My regina, I am also extremely disappointed that an honorable voice like yours did not make it into this fine article. And I must include that I am bemoaning the fact that 95% of my interview was not included, and that my counterarguments were all conveniently omitted. I will avenge this disgraceful wrongdoing done to you by challenging the audacious journalist to a duel.
– Your loyal servus
Unfortunately, I could not make this article too long and wasn’t able to include everyone’s comments. In fact, the opinion’s article section didn’t have to include interviews but I did it anyways so I could get a better understanding on how most students felt about online learning. Although your direct quotes didn’t make it into the article, you did adjust some of my points and personal views on our current learning system.
I like Zoom classrooms because they allowed me to get in the newspaper.
I appreciate you trying to see the positives of zoom classes but I strongly disagree with you. Students are struggling more mentally now because they don’t have places to go.Even though students don’t have to see their bully’s in person doesn’t mean they aren’t hurt by what they say or do online. Online classes are exhausting physically, emotionally and mentally. Staring at screens all day for school and then for 4+ hours to do homework is going to have severe consequences on students in the future. I personally have noticed I get headaches every day and my eye sight has gotten so much worse since last year. I know some kids are getting less homework but most are getting class work and then additional homework that takes forever to complete. Most students are getting a ton of busy work right now because some teachers don’t know how to teach through zoom. I have also noticed that there have been many complications such as mics not working, cameras not working, internet lagging, etc… I also personally fear that the teachers and some students are getting way to comfortable with this and we aren’t going to get back to normal ever. I know that younger kids are going to struggle as well because they are doing everything through the computer so they don’t have the chance to practice skills such as writing. It is also hard to do school at home if you have siblings. Siblings can be distracting and focusing on just your class is hard.As a senior Im struggling because I really want my last spirit week, homecoming, band season and track season, as well as prom. Class of 2021 hasn’t even had a prom yet and we might not get one.
This is a great article, but as some others have said, the cons outweigh the pros by a landslide. Having to stare at a screen for long periods of time is not good for anyone’s eyes. And even though we have 20-minute breaks between classes, a lot of that is spent trying to get some of your work done so you can enjoy your free time after school. Not to mention the sitting and lack of physical activity students are getting. Even with P.E. or little breaks here and there, I know for me, getting up and playing outside or something does NOT seem appealing. Online school is exhausting, when I’m done with school, I get up and do nothing and then go to bed. This has also caused a whole bunch of unnecessary stress. Teachers are all assigning lots of homework or big assignments too fast. The first two weeks of school were supposed to be the “adjustment weeks. For me at least, those first two weeks were ice breakers. So when we finally jumped into assignments, I was extremely unprepared for the amount of work I had to handle. I just wish they would allow in-person school to go back, at least in a hybrid form. This is so hard and makes things just so much more stressful and difficult.

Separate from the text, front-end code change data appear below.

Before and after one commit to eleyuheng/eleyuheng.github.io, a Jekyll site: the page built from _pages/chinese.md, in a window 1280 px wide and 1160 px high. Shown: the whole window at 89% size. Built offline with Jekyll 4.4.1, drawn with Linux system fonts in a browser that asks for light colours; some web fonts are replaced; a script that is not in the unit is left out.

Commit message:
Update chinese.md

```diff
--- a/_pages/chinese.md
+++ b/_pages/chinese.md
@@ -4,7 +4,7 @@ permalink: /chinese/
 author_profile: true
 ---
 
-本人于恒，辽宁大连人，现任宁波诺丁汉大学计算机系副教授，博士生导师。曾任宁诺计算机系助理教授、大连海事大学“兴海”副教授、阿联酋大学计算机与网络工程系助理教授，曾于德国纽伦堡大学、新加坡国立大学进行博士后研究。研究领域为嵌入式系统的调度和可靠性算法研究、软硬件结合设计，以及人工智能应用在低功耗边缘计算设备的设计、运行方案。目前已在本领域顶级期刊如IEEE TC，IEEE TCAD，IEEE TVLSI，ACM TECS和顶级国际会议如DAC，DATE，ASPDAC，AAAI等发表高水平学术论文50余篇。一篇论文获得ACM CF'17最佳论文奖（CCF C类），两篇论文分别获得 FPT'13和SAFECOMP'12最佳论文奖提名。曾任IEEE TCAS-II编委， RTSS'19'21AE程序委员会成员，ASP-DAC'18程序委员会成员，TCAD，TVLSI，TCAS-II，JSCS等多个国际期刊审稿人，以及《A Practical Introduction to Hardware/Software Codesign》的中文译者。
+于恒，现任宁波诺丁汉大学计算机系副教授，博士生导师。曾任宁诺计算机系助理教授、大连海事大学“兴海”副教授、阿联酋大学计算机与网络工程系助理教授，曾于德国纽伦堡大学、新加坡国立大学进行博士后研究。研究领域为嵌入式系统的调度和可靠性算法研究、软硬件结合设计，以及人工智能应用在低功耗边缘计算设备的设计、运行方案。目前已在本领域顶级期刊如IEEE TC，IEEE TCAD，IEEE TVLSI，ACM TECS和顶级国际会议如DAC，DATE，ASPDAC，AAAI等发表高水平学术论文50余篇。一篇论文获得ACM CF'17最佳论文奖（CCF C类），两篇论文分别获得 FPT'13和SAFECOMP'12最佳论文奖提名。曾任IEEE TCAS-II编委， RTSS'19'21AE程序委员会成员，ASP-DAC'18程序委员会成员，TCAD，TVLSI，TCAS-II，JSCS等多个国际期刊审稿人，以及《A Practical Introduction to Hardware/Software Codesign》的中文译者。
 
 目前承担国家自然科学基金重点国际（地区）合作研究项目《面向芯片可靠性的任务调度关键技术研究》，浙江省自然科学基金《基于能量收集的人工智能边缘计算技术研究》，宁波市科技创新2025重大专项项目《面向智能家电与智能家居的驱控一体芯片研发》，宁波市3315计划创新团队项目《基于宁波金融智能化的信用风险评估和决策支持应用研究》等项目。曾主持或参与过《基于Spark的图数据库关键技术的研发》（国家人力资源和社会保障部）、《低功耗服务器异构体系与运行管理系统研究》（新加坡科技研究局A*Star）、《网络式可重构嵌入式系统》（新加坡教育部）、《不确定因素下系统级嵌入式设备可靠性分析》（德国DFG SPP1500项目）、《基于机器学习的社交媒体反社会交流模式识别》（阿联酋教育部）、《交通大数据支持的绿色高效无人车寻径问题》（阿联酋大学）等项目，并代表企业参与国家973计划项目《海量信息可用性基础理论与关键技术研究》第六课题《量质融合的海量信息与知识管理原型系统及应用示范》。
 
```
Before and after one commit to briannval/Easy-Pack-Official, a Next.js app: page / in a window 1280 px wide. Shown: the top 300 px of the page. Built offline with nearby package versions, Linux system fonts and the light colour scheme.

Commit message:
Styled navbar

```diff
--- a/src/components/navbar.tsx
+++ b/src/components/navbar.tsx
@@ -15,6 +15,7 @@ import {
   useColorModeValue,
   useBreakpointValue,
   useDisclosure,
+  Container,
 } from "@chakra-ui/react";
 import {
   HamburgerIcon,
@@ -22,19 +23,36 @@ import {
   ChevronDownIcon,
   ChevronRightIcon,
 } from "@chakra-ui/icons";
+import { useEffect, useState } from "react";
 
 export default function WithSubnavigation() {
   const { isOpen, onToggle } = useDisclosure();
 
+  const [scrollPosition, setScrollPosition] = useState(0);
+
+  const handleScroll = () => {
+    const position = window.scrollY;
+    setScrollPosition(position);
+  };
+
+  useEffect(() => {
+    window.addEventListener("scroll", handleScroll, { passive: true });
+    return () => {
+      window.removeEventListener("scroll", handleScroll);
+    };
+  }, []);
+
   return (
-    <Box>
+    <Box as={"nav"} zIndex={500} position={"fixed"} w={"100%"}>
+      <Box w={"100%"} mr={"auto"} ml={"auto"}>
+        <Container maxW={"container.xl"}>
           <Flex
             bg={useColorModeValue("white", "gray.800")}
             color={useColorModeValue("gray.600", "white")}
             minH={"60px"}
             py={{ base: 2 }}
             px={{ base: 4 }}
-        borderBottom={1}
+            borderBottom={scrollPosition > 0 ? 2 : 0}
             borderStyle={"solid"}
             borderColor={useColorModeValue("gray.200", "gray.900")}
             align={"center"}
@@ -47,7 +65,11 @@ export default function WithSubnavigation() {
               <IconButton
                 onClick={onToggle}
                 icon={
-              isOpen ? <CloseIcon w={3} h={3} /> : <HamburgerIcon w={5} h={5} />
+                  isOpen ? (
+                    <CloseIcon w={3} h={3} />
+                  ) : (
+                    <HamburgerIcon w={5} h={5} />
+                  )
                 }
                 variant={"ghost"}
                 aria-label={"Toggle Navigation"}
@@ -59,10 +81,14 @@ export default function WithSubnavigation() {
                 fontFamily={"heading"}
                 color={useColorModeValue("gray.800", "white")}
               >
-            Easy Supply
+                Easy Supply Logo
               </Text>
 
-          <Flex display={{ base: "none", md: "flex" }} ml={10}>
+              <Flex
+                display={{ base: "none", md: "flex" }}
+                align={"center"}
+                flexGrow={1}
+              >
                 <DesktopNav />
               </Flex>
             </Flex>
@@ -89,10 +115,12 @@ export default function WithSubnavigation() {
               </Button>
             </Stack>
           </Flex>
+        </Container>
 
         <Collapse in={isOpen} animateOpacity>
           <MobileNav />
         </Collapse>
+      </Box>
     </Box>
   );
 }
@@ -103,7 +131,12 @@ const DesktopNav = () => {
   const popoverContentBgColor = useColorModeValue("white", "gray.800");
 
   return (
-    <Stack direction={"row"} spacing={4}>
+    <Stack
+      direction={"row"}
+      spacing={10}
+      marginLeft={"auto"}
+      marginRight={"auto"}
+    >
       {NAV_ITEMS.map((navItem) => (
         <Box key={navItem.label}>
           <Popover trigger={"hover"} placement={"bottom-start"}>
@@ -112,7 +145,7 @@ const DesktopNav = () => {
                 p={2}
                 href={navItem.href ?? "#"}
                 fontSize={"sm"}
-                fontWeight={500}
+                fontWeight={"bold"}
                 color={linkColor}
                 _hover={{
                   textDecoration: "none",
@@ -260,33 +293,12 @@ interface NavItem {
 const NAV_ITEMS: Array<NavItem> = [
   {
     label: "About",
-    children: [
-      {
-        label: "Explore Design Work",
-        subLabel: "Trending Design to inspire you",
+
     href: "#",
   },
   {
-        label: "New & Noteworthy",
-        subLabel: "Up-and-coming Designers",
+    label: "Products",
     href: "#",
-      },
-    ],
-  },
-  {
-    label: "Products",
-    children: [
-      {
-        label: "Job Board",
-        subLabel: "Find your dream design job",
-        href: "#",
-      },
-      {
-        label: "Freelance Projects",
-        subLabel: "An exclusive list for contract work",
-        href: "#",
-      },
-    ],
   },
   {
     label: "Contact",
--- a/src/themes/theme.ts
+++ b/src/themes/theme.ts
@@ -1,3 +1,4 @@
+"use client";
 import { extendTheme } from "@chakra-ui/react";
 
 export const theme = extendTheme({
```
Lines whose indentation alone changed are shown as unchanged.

Sandra Thanos, thanks for spelling my name correctly in the article and actually including the stuff from our interview (haha take that Surabhi). But actually though this is a really good article, so good job!